We are implementing an ethereum payment for our customers and need to decide between deposits to a smart contract or individual customer addresses. What are pros and cons? Is it possible to hide our smart contract's balance if we use it for all payments? Why do some exchanges do not accept payments from smart contracts - is it because of missing customer tracking information?

3

It's different, but only slightly more complicated. Transactions from EOA (externally owned accounts, e.g. private key signs a transaction) have a destination and an amount. The exchange or service can monitor the mempool and see that the transaction is to their address and let you know "hey, we see your transaction, we're waiting for it to be mined and x confirmations to confirm it!".

Transactions from contracts are different though. Transactions from contracts aren't even transactions, they're "message calls". Since all transactions from contracts are started from EOA accounts, message calls from contracts don't show in the mempool and they aren't even included in blocks, only the initial transaction that caused the contract transaction is in the block. This is how payments from contracts would work in practice:

  1. I send a tx to my Multisig contract saying "send 1 ETH to this address"

  2. The Multisig, in the same transaction, sends a message call to the address I told it to with the amount of ETH I told it to send.

Since the transaction that causes the ETH to go to the service isn't actually to the service, it's to the Multisig, the service/exchange can't just monitor for transactions to their address. They'd have to run every transaction they see and see if it sends to their address. Additionally, it's possible that the transactions outcome could change in a future block. Say my Multisig says "if the current block number is odd, never send the ETH", but the exchange tested the transaction on an even block, they would be wrong about getting the ETH if it was mined in an odd block.

At the end of the day, the service/exchange can just ping for changes in their wallets balance instead of trying to listen for transactions to their address, but many just don't want to do this.

  • thanks, could you please provide more detailed information how to identify which payment came from which customer? If I just monitor my account balance changes - how do I proceed to find out what happened? – jeff Feb 22 '18 at 16:49
  • There are a couple ways. The common way for exchanges is to have separate addresses for every user, and they just generate a new one for each user. They then know who is sending to the service. Another option is your receiving address being a contract that requires some type of identifier be passed to the payable function that is unique per person. – flygoing Feb 22 '18 at 16:59
  • Thanks - that's what I found out so far. In case of a smart contract what are the issues when they send from another smart contract? Is it likely that user's wallet do not support adding the identifier to the transaction data or in case they send from another exchange? – jeff Feb 22 '18 at 17:10
  • If you were to go with the identifier in your smart contract method, then yes, people would be unable to send directly from an exchange since the exchange will have no idea about that identifier. If you want full interoperability, then you'll have to do the 1 address per user and process transfers from both EOA and contracts. – flygoing Feb 22 '18 at 17:18
  • so in case of individual addresses I would need to move funds to a cumulative account because unlike with bitcoin it's unhandy to deal with all those accounts. Is there a best practice for this? – jeff Feb 22 '18 at 17:28

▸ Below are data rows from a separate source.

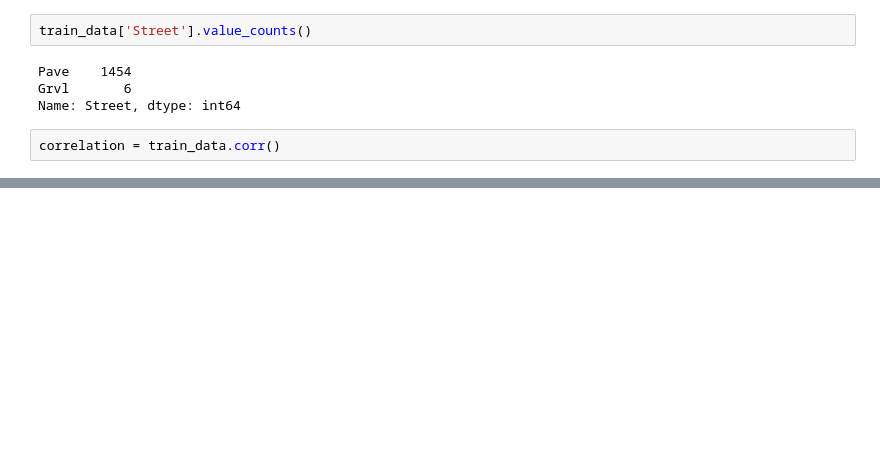
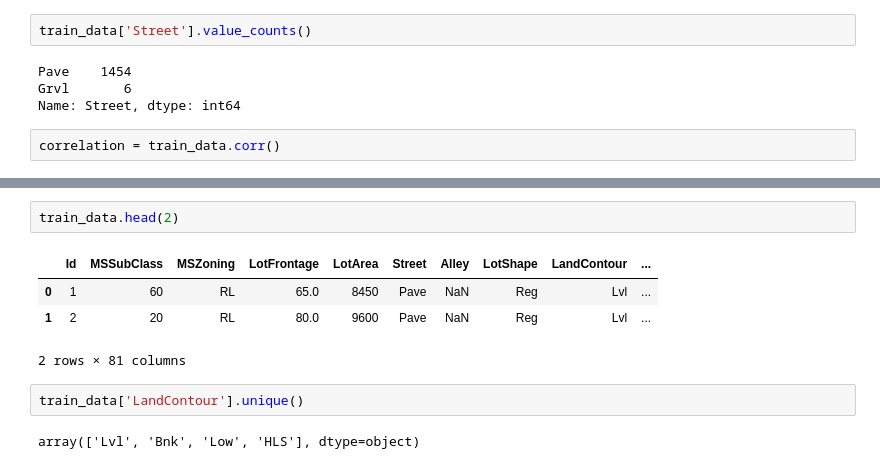
Before and after one commit to Max-Kloucek/kaggle_houseprices, a Jupyter notebook: basic-data-exploraton-sam.ipynb, the cells around one changed output, grey strips where cells are left out. Drawn from its saved outputs; the diff is of its cells as text; blank space fills up the shorter version.

```diff
--- a/basic-data-exploraton-sam.ipynb
+++ b/basic-data-exploraton-sam.ipynb
@@ -65,3 +49,14 @@ seaborn.heatmap(correlation)
 # %% [output]
 <matplotlib.axes._subplots.AxesSubplot at 0x...>
 [figure]
+# %%
+train_data.head(2)
+# %% [output]
+|  | Id | MSSubClass | MSZoning | LotFrontage | LotArea | Street | Alley | LotShape | LandContour | ... |
+| 0 | 1 | 60 | RL | 65.0 | 8450 | Pave | NaN | Reg | Lvl | ... |
+| 1 | 2 | 20 | RL | 80.0 | 9600 | Pave | NaN | Reg | Lvl | ... |
+2 rows × 81 columns
+# %%
+train_data['LandContour'].unique()
+# %% [output]
+array(['Lvl', 'Bnk', 'Low', 'HLS'], dtype=object)
```
Also changed, not shown: parts of 9 cells of this notebook.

Your Answer

By clicking “Post Your Answer”, you agree to our terms of service, privacy policy and cookie policy

Not the answer you're looking for? Browse other questions tagged or ask your own question.